They got so used to its lack and living with compensation mechanisms, that sudden exposure to love and affection becomes scary.

(I wrote about the Nice Guy pattern earlier. This article explains why men who run the Nice Guys pattern struggle with accepting love.)

Nice Guys struggle with receiving love.


Because their worlds are largely built upon past experiences leading to a belief system, where they have to chase approval from the outside.

They "have to" earn love by being good, obedient, and polite.

That's why they're nice even at the cost of being fake.

They have internalized and normalized this behavior.

For them, the idea that they are good exactly the way they are is extremely difficult to accept.

They got so used to chasing love and approval, that when they suddenly face a possibility of receiving unconditional love and approval...

...they panic.

Their inner guilt and shame get triggered.

When they receive love BEFORE they did something "nice" to deserve it, they immediately start to compensate retrospectively:

"I MUST do something so that the other person doesn't feel bad."

They get in their head and start thinking about how to "make it right".

And so they reject compliments, make jokes to deflect tension from receiving gifts, all while being anxious about failing for an unexplainable reason.

These men's relationships suffer because from the outside it appears as if it was impossible to get close to them. As if they were unreachable.

However, these men, too, suffer, because from the inside it appears that no matter how hard the try, they always fail.

It's a tough vicious circle.

The good news is, though, that the unconscious wanting approval that is driving the men with the Nice Guy pattern can be released.

This mechanism is not a birth defect, it's not a genetic dysfunction and it's not karmic wrath of God (for the overly religious folks).

It's an unconscious pattern activated by positive emotional tension.

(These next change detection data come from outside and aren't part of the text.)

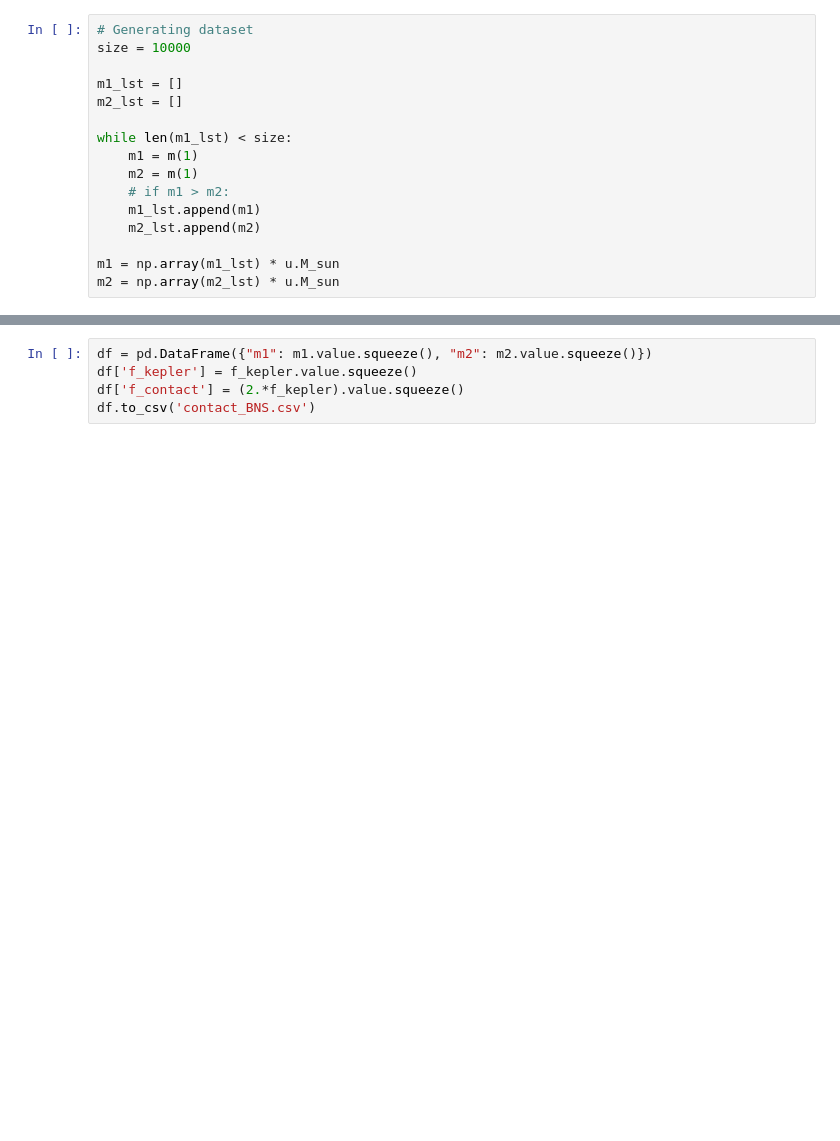
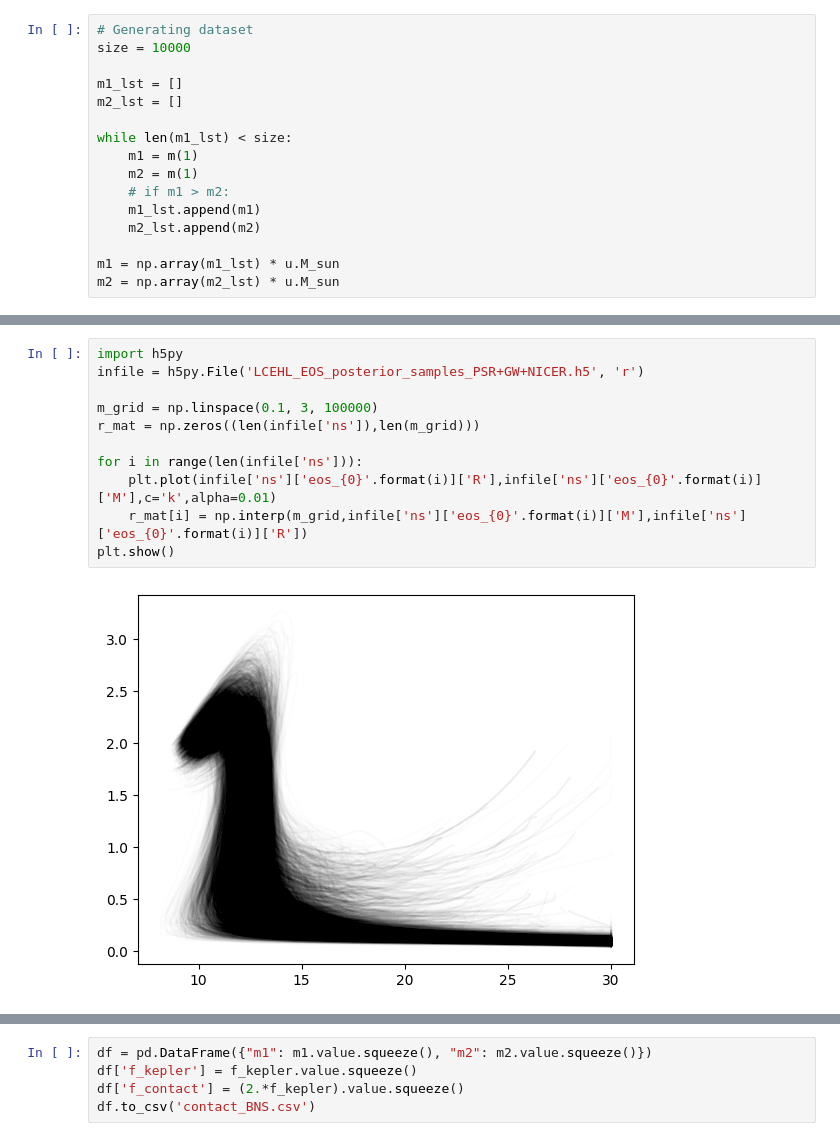
Before and after one commit to landryp/ns-fmodes, a Jupyter notebook: contact_BNS.ipynb, the cells around one changed output, grey strips where cells are left out. Cells and saved outputs as stored; diff of their text form; blank space fills up the shorter version.

```diff
--- a/contact_BNS.ipynb
+++ b/contact_BNS.ipynb
@@ -39,0 +40,13 @@ plt.savefig('histogram_BNS.png')
+# %%
+import h5py
+infile = h5py.File('LCEHL_EOS_posterior_samples_PSR+GW+NICER.h5', 'r')
+
+m_grid = np.linspace(0.1, 3, 100000)
+r_mat = np.zeros((len(infile['ns']),len(m_grid)))
+
+for i in range(len(infile['ns'])):
+    plt.plot(infile['ns']['eos_{0}'.format(i)]['R'],infile['ns']['eos_{0}'.format(i)]['M'],c='k',alpha=0.01)
+    r_mat[i] = np.interp(m_grid,infile['ns']['eos_{0}'.format(i)]['M'],infile['ns']['eos_{0}'.format(i)]['R'])
+plt.show()
+# %% [output]
+[figure, added]
```
Also changed, not shown: parts of 4 cells of this notebook, 2 other files.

Emotional tension is a signal for the nervous system and brain that something "important" is happening in the person's environment.

Men who run the Nice Guy pattern automatically avoid emotional tension, because their minds automatically interpret all tension as a threat (learned in early childhood for most men).

Their minds step in and start to analytically evaluate what's "the optimal thing to do" - whether it's positive emotional tension (receiving love) or negative one (discomfort from stepping outside the comfort zone).

Without tension there is no emotion - neither good, nor bad. Avoiding emotional tension, therefore cuts away not just the "bad juice" but ALL JUICE from Nice Guy's life.

Anytime he'll experience positive emotional tension, he will get in his head and try to think his way out of the situation - e.g. giving "love" back so he doesn't have to feel guilt, even if it's not authentic and fabricated just to escape the situation.

It happens quickly, and it happens often.

The sad news is, that most men who run this pattern will live with it for the rest of their lives, because they